The pros and cons of conducting a generic environmental impact statement on nitrates in the groundwater in the karst region in the southeastern part of the state was the focus of the Minnesota Environmental Quality Board's March meeting held at the St. James Hotel in Red Wing on Monday, March 25.
Laura Bishop, EQB chair, welcomed approximately 150 people to the meeting, saying, "I know I speak for all the board members when I say that we all take this job seriously, and we look forward to a real collaborative process in coming up with ideas and solutions for some of the state's greatest environmental challenges."
She explained that the purpose of the March meeting was to hear opinions from many perspectives on the nitrate problem as well as what members of the public think about the possibility of conducting the Generic environmental impact statement - GEIS - as requested in January by John Linc Stine, commissioner of the Minnesota Pollution Control Agency.
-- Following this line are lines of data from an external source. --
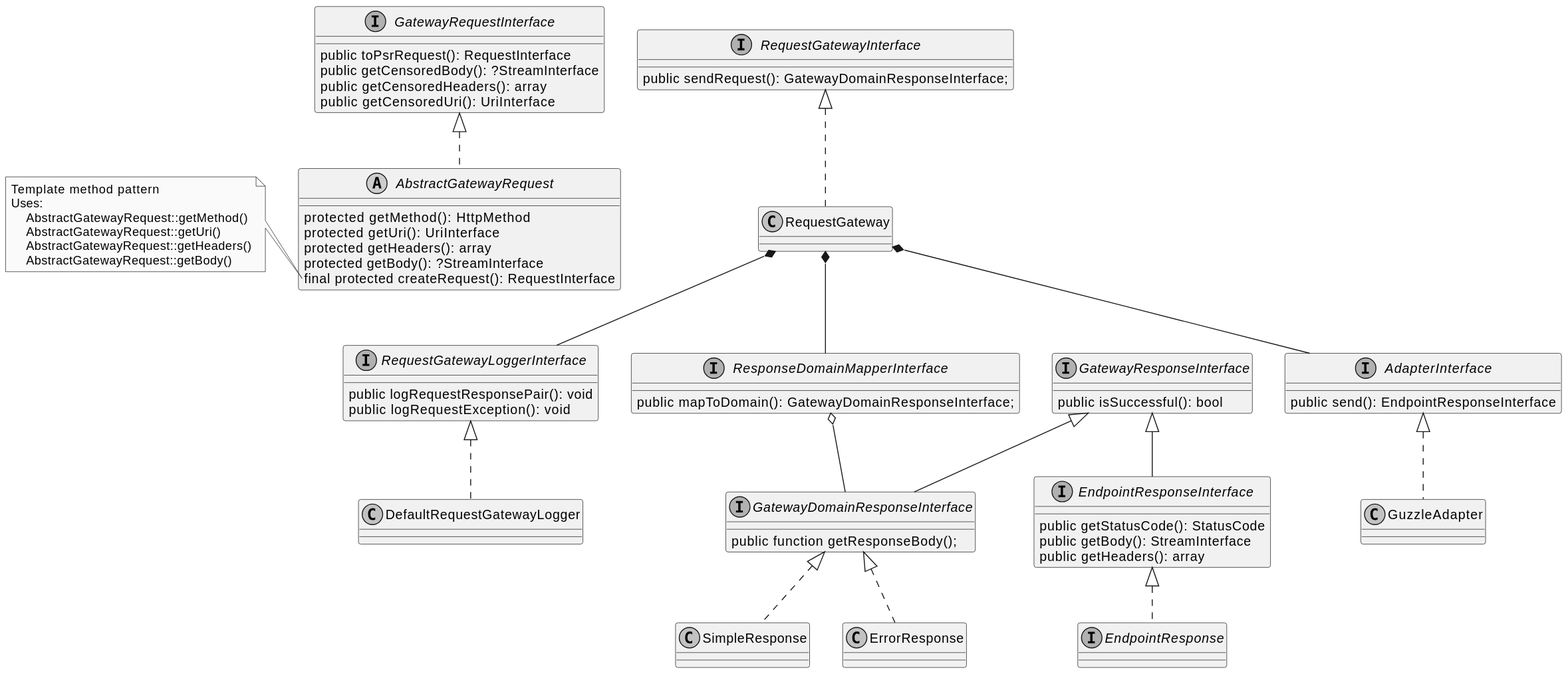
Before: docs/assets/img/service-layer-overview.svg, a diagram exported from PlantUML (profesia/service-layer).
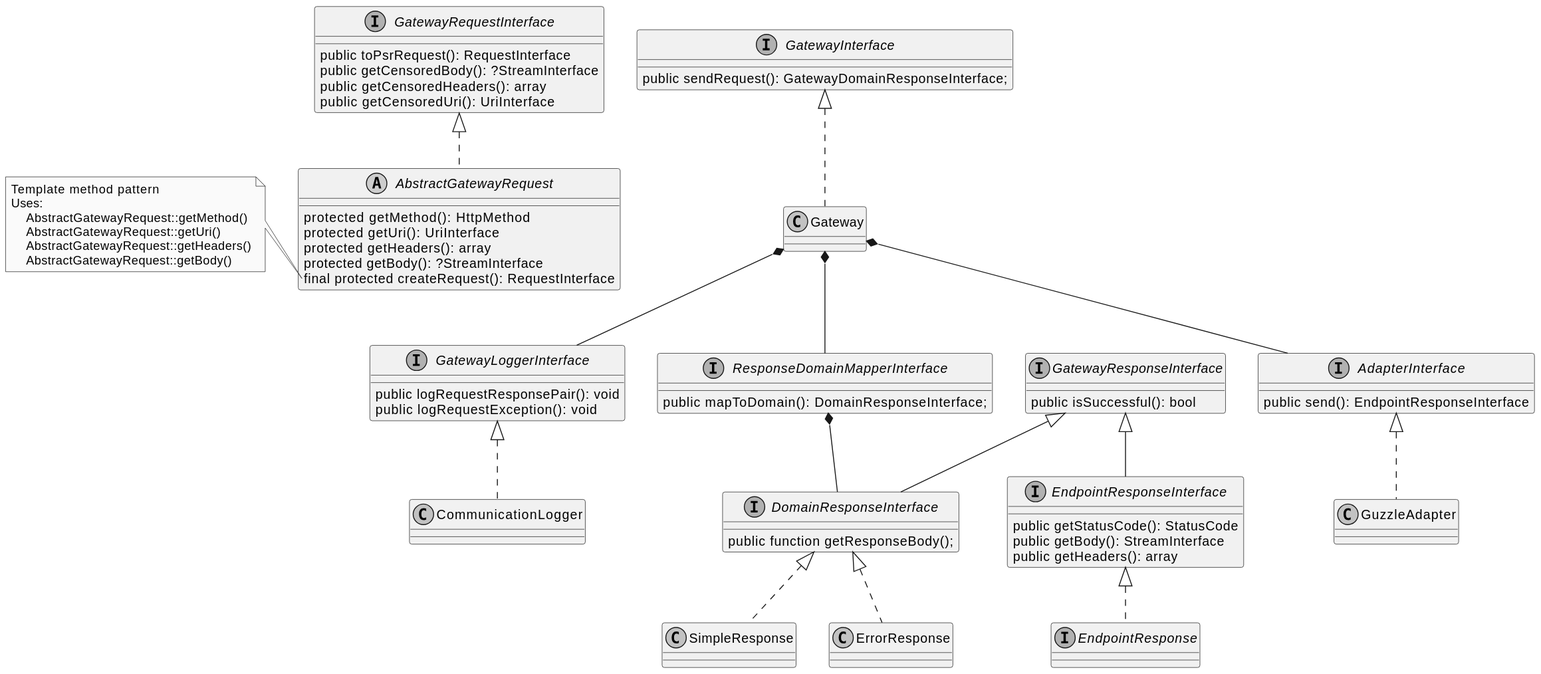
The same diagram one commit later.

What changed in the source:
```diff
@@ -17,11 +17,11 @@
     final protected createRequest(): RequestInterface
 }
 
-interface RequestGatewayInterface {
+interface GatewayInterface {
     public sendRequest(): GatewayDomainResponseInterface;
 }
 
-class RequestGateway {
+class Gateway {
 }
 
 interface GatewayResponseInterface {
@@ -37,7 +37,7 @@
 interface EndpointResponse {
 }
 
-interface GatewayDomainResponseInterface {
+interface DomainResponseInterface {
     public function getResponseBody();
 }
 
@@ -59,29 +59,29 @@
 }
 
 interface ResponseDomainMapperInterface {
-    public mapToDomain(): GatewayDomainResponseInterface;
+    public mapToDomain(): DomainResponseInterface;
 }
 
-interface RequestGatewayLoggerInterface {
+interface GatewayLoggerInterface {
     public logRequestResponsePair(): void
     public logRequestException(): void
 }
 
-class DefaultRequestGatewayLogger {
+class CommunicationLogger {
 }
 
 GatewayRequestInterface <|.. AbstractGatewayRequest
-RequestGatewayInterface <|.. RequestGateway
+GatewayInterface <|.. Gateway
 GatewayResponseInterface <|-- EndpointResponseInterface
-GatewayResponseInterface <|-- GatewayDomainResponseInterface
+GatewayResponseInterface <|-- DomainResponseInterface
 AdapterInterface <|.. GuzzleAdapter
-RequestGateway *-- AdapterInterface
-RequestGateway *-- ResponseDomainMapperInterface
-RequestGateway *-- RequestGatewayLoggerInterface
-ResponseDomainMapperInterface o-- GatewayDomainResponseInterface
-GatewayDomainResponseInterface <|.. ErrorResponse
-GatewayDomainResponseInterface <|.. SimpleResponse
+Gateway *-- AdapterInterface
+Gateway *-- ResponseDomainMapperInterface
+Gateway *-- GatewayLoggerInterface
+ResponseDomainMapperInterface *-- DomainResponseInterface
+DomainResponseInterface <|.. ErrorResponse
+DomainResponseInterface <|.. SimpleResponse
 EndpointResponseInterface <|.. EndpointResponse
-RequestGatewayLoggerInterface <|.. DefaultRequestGatewayLogger
+GatewayLoggerInterface <|.. CommunicationLogger
 
 @enduml
```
Staff members from EQB and the MPCA provided an overview of the GEIS process and explained that most of the evening would be spent in small group discussions at tables in the Summit Room at the St. James.
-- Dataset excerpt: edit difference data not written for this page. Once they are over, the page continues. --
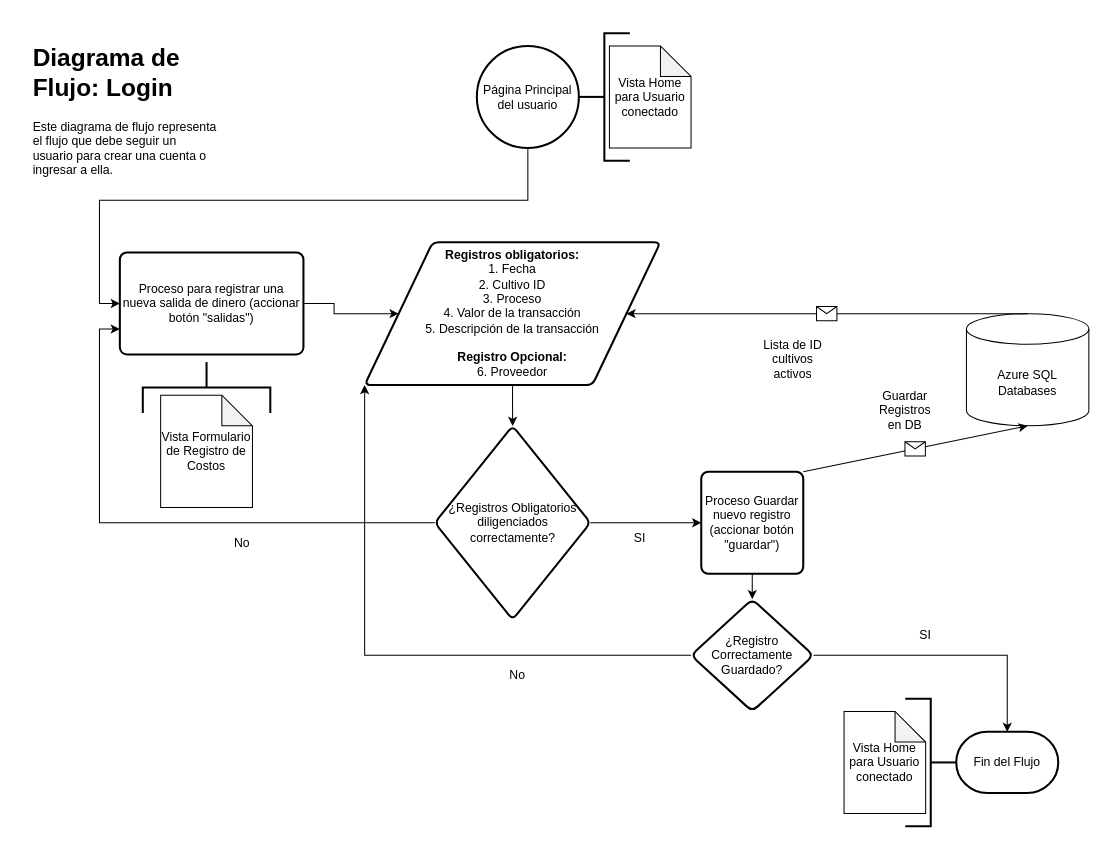
Above: page "Cost Records" (2 of 2) of flowchart.drawio in Waldemar77/PapAppCost_FlowChart (draw.io), before the change. Source tidied: cells renumbered, new cells numbered last; positions are measured from the earlier drawing's top-left corner, leaving out a move shared by most shapes. Both pictures are drawn from the tidied source at 102%, with x=0, y=0 at pixel (28, 33).
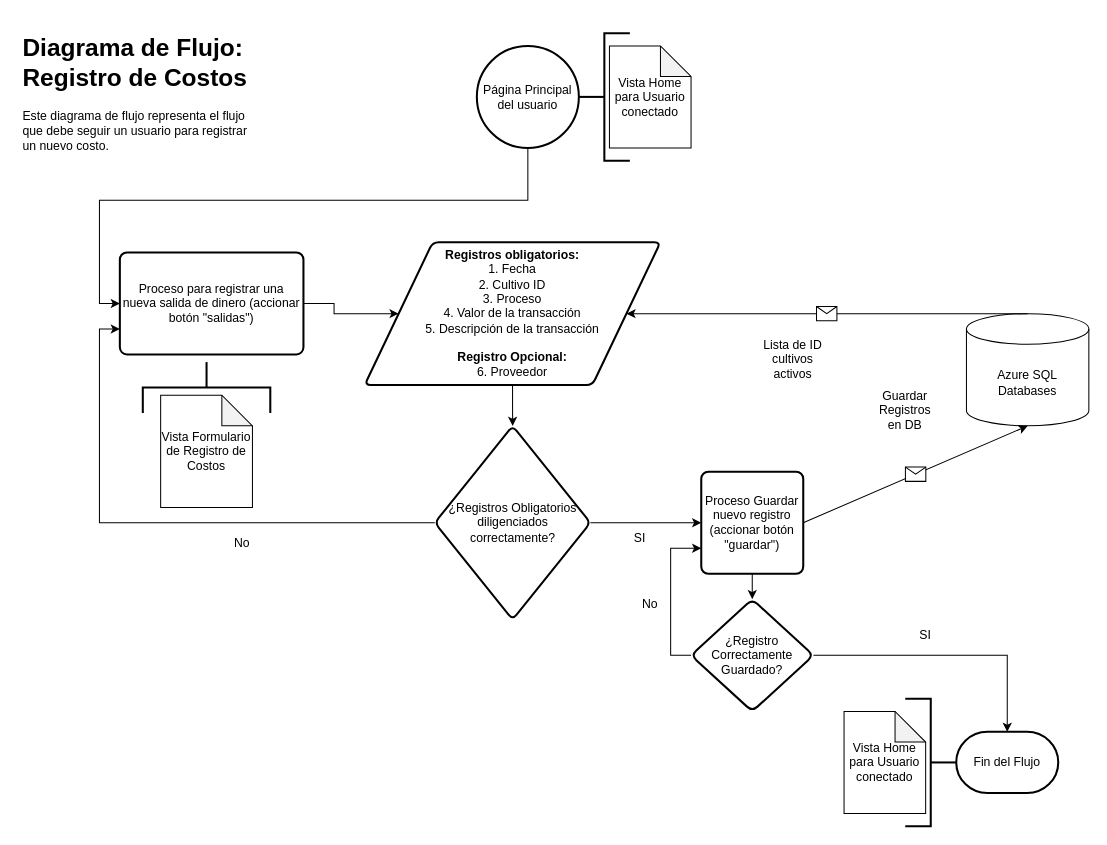
The same diagram, later.

Commit message:
Updating cost records flowchart

Unchanged cells that the change refers to:
```xml
<mxCell id="12" value="&lt;b&gt;Registros obligatorios:&lt;/b&gt;&lt;br&gt;1. Fecha&lt;br&gt;2. Cultivo ID&lt;br&gt;3. Proceso&lt;br&gt;4. Valor de la transacción&lt;br&gt;5. Descripción de la transacción&lt;br&gt;&lt;br&gt;&lt;b&gt;Registro Opcional:&lt;/b&gt;&lt;br&gt;6. Proveedor" style="shape=parallelogram;html=1;strokeWidth=2;perimeter=parallelogramPerimeter;whiteSpace=wrap;rounded=1;arcSize=12;size=0.23;" parent="1" vertex="1">
  <mxGeometry x="330" y="205" width="290" height="140" as="geometry" />
</mxCell>
<mxCell id="18" value="Azure SQL Databases" style="shape=cylinder3;whiteSpace=wrap;html=1;boundedLbl=1;backgroundOutline=1;size=15;" parent="1" vertex="1">
  <mxGeometry x="920" y="275" width="120" height="110" as="geometry" />
</mxCell>
<mxCell id="24" value="Proceso Guardar nuevo registro (accionar botón &quot;guardar&quot;)" style="rounded=1;whiteSpace=wrap;html=1;absoluteArcSize=1;arcSize=14;strokeWidth=2;" parent="1" vertex="1">
  <mxGeometry x="660" y="430" width="100" height="100" as="geometry" />
</mxCell>
<mxCell id="27" value="¿Registro Correctamente Guardado?" style="rhombus;whiteSpace=wrap;html=1;rounded=1;arcSize=14;strokeWidth=2;" parent="1" vertex="1">
  <mxGeometry x="650" y="555" width="120" height="110" as="geometry" />
</mxCell>
```

What changed in the source:
```diff
@@
-    <mxCell id="6" value="&lt;h1&gt;Diagrama de Flujo: Login&lt;/h1&gt;&lt;p&gt;Este diagrama de flujo representa el flujo que debe seguir un usuario para crear una cuenta o ingresar a ella.&lt;/p&gt;" style="text;html=1;strokeColor=none;fillColor=none;spacing=5;spacingTop=-20;whiteSpace=wrap;overflow=hidden;rounded=0;" parent="1" vertex="1">
-      <mxGeometry y="5" width="190" height="150" as="geometry" />
+    <mxCell id="6" value="&lt;h1&gt;Diagrama de Flujo: Registro de Costos&lt;/h1&gt;&lt;p&gt;Este diagrama de flujo representa el flujo que debe seguir un usuario para registrar un nuevo costo.&lt;/p&gt;" style="text;html=1;strokeColor=none;fillColor=none;spacing=5;spacingTop=-20;whiteSpace=wrap;overflow=hidden;rounded=0;" parent="1" vertex="1">
+      <mxGeometry x="-10" y="-5" width="230" height="130" as="geometry" />
     </mxCell>
@@
-    <mxCell id="25" style="edgeStyle=orthogonalEdgeStyle;rounded=0;jettySize=auto;html=1;exitX=0;exitY=0.5;exitDx=0;exitDy=0;entryX=0;entryY=1;entryDx=0;entryDy=0;" parent="1" edge="1" source="27" target="12">
+    <mxCell id="25" style="edgeStyle=orthogonalEdgeStyle;rounded=0;jettySize=auto;html=1;exitX=0;exitY=0.5;exitDx=0;exitDy=0;entryX=0;entryY=0.75;entryDx=0;entryDy=0;" parent="1" edge="1" source="27" target="24">
       <mxGeometry relative="1" as="geometry" />
     </mxCell>
@@
-    <mxCell id="28" style="endArrow=classic;html=1;rounded=0;exitX=1;exitY=0;exitDx=0;exitDy=0;entryX=0.5;entryY=1;entryDx=0;entryDy=0;entryPerimeter=0;" parent="1" edge="1" source="24" target="18">
+    <mxCell id="28" style="endArrow=classic;html=1;rounded=0;exitX=1;exitY=0.5;exitDx=0;exitDy=0;entryX=0.5;entryY=1;entryDx=0;entryDy=0;entryPerimeter=0;" parent="1" edge="1" source="24" target="18">
       <mxGeometry relative="1" as="geometry" />
     </mxCell>
@@
     <mxCell id="34" value="No" style="text;html=1;strokeColor=none;fillColor=none;align=center;verticalAlign=middle;whiteSpace=wrap;rounded=0;" parent="1" vertex="1">
-      <mxGeometry x="450" y="615" width="60" height="30" as="geometry" />
+      <mxGeometry x="580" y="545" width="60" height="30" as="geometry" />
     </mxCell>
```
"At the MPCA, we think a GEIS is a really good idea for this part of the state," said Glenn Skuta, division director at MPCA. "That's why we made that request, but we want to know what each of you think about that idea."
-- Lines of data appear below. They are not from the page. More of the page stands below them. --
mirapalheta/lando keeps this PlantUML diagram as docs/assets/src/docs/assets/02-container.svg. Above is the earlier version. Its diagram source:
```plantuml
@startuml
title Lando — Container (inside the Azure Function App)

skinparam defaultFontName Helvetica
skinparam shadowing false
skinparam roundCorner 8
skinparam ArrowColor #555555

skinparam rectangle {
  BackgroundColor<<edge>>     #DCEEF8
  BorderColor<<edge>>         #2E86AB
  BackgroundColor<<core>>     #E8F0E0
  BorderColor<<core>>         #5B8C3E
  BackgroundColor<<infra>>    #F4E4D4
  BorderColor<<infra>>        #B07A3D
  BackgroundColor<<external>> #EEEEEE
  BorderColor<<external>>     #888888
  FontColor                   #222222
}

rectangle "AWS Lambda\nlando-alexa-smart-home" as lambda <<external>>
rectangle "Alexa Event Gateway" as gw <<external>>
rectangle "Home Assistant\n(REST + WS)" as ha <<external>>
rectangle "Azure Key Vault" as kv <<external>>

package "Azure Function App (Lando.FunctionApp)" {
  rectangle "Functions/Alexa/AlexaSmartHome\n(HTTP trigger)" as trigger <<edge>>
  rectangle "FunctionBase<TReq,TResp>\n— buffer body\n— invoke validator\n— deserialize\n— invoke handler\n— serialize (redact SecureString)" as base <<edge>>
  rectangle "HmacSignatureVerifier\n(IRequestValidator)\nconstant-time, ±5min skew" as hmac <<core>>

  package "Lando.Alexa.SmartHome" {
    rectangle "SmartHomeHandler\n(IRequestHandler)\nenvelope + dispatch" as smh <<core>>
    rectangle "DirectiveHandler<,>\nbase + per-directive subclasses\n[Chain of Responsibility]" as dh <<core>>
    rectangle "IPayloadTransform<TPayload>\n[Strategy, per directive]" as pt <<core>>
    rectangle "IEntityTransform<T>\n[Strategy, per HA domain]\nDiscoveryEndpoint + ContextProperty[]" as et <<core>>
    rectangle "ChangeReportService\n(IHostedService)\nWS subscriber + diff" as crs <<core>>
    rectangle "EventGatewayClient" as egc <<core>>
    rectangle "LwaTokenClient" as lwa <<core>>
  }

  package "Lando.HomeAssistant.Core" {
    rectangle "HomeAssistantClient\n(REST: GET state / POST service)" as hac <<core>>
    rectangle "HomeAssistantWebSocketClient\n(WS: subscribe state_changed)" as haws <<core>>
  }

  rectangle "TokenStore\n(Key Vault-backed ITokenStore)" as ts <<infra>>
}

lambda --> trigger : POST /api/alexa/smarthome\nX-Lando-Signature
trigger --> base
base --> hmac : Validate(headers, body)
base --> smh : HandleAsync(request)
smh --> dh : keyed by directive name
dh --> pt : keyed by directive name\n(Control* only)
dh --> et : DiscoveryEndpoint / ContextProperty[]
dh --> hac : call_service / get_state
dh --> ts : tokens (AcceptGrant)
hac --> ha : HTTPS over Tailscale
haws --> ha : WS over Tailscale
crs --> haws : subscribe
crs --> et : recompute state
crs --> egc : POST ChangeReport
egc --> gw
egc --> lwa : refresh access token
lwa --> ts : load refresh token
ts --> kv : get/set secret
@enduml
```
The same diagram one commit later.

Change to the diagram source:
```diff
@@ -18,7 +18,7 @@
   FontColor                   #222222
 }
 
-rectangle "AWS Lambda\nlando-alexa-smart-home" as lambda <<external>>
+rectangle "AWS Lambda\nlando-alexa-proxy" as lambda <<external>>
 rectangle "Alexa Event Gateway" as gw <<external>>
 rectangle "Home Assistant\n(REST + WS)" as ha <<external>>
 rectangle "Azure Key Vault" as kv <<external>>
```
Skuta said many people have filed proposals for facilities in the region. He showed a map of Minnesota with areas highlighted in red where more than 10 percent of wells are above the drinking water standard for nitrates.
"This is a big concern for all of our agencies," Skuta said. "Looking at this map, the area with concerns with drinking water is bigger than one township, bigger than one county. It is a regional problem."
Because many people in the region have expressed concerns about nitrates in their drinking water, Dave Benke, division director with MPCA, said, "There is a lot of research that exists and we need to make sure that we can connect that. We believe that the GEIS can do that for us. It can provide a synthesis of all that research into one place and provide us with a link to action that we can take for prevention and mitigation."
EQB board members and trained facilitators were seated at tables around the room to help encourage and promote discussion. Each group discussed the opportunities in doing a GEIS, concerns about doing a GEIS, and whether to recommend that the EQB board support the GEIS.
Facilitators took notes on the discussions. Those comments will be compiled, summarized, and presented to the EQB board. They will then be posted on the EQB website.
"The discussions here tonight will inform the EQB decision on whether or not to order a GEIS," Bishop said. "The board will be deliberating and voting on this later this spring or summer."
If the EQB board votes to support a GEIS, the request still must go through a legislative process, according to Bishop. "We know this is being considered," she said, "but we don't know what the decision will be."